Delta's paint hangars have lifts come down from the ceiling (shouldn't they be called "lowers" then?).

Delta's paint hangars have lifts come down from the ceiling (shouldn't they be called "lowers" then?). Click for larger.

The facility doesn’t just do engine work. They also work on anything from replacing small nuts and bolts, adding winglets and completing an overhaul of an aircraft. About 150 different companies will in-source maintenance at the TechOps center, meaning they keep busy.

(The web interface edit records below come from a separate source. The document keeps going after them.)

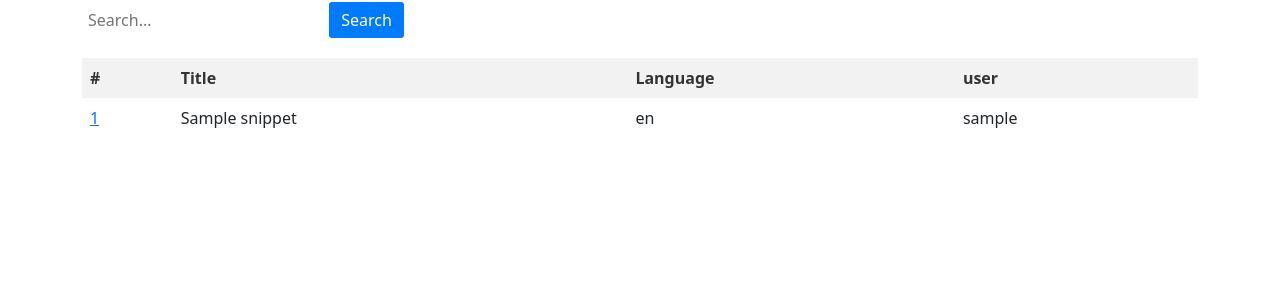
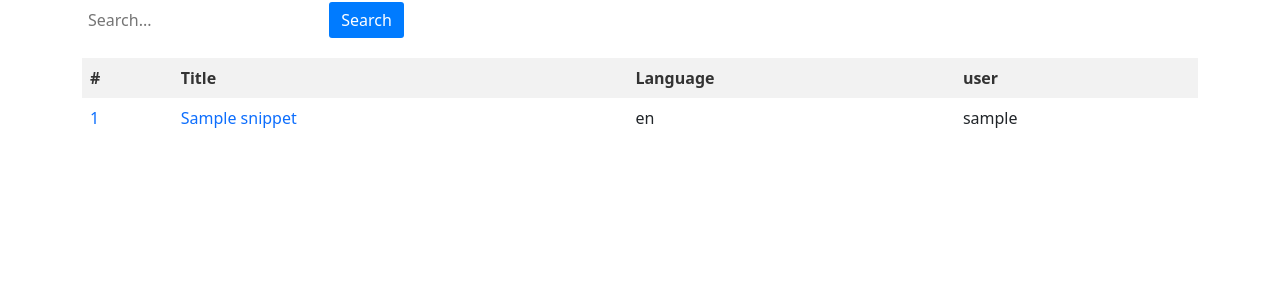
Before and after one commit to TheRealSlimTony/Django_auth_crud, a Django app: page /snippets/ in a window 1280 px wide. Shown: the part 158-458 px from the top of the page. Run offline with Django 3.2, Linux system fonts and the light colour scheme; tables that the repository leaves empty hold one stand-in row (values such as "Sample post").

Commit message:
snippets format display fixed

```diff
--- a/tasks/templates/snippets.html
+++ b/tasks/templates/snippets.html
@@ -72,8 +72,8 @@
         <tbody>
             {% for task in tasks %}
             <tr>
-                <td> <a href="{% url 'snippet_detail' task.id %}">{{task.id}}</a></td>
-                <td>{{task.title}}</td>
+                <td><a href="{% url 'snippet_detail' task.id %}" style="text-decoration: none;">{{task.id}}</a></td>
+                <td><a href="{% url 'snippet_detail' task.id %}" style="text-decoration: none;">{{task.title}}</a></td>
                 <td>{{task.language}}</td>
                 <td>{{task.user.username}}</td>
             </tr>
```
Also changed, not shown: tasks/templates/snippet_detail.html (+8 -9 lines).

Our next stop was taking a look at the paint hangars. They have been very busy recently with the merger with Northwest Airlines, getting all the planes painted over to Delta’s livery. I wasn’t able to see any Delta aircraft being painted, but I was able to check out a Hawaiian Airlines Boeing 767 that was in for a new coat of paint (photo). The hangars have lifts that come down from the ceiling to allow workers to efficiently paint aircraft. This saves time, since the painters are easily able to work around the aircraft with their mechanical lifts.

The Delta TechOps is one impressive place. Not only with the size of the facility, but the scale of their operations. Next time you are flying to ATL, be sure to take a look out the window and see if you can check out some of the action happening at the TechOps.

Check out more photos of the Delta TechOps.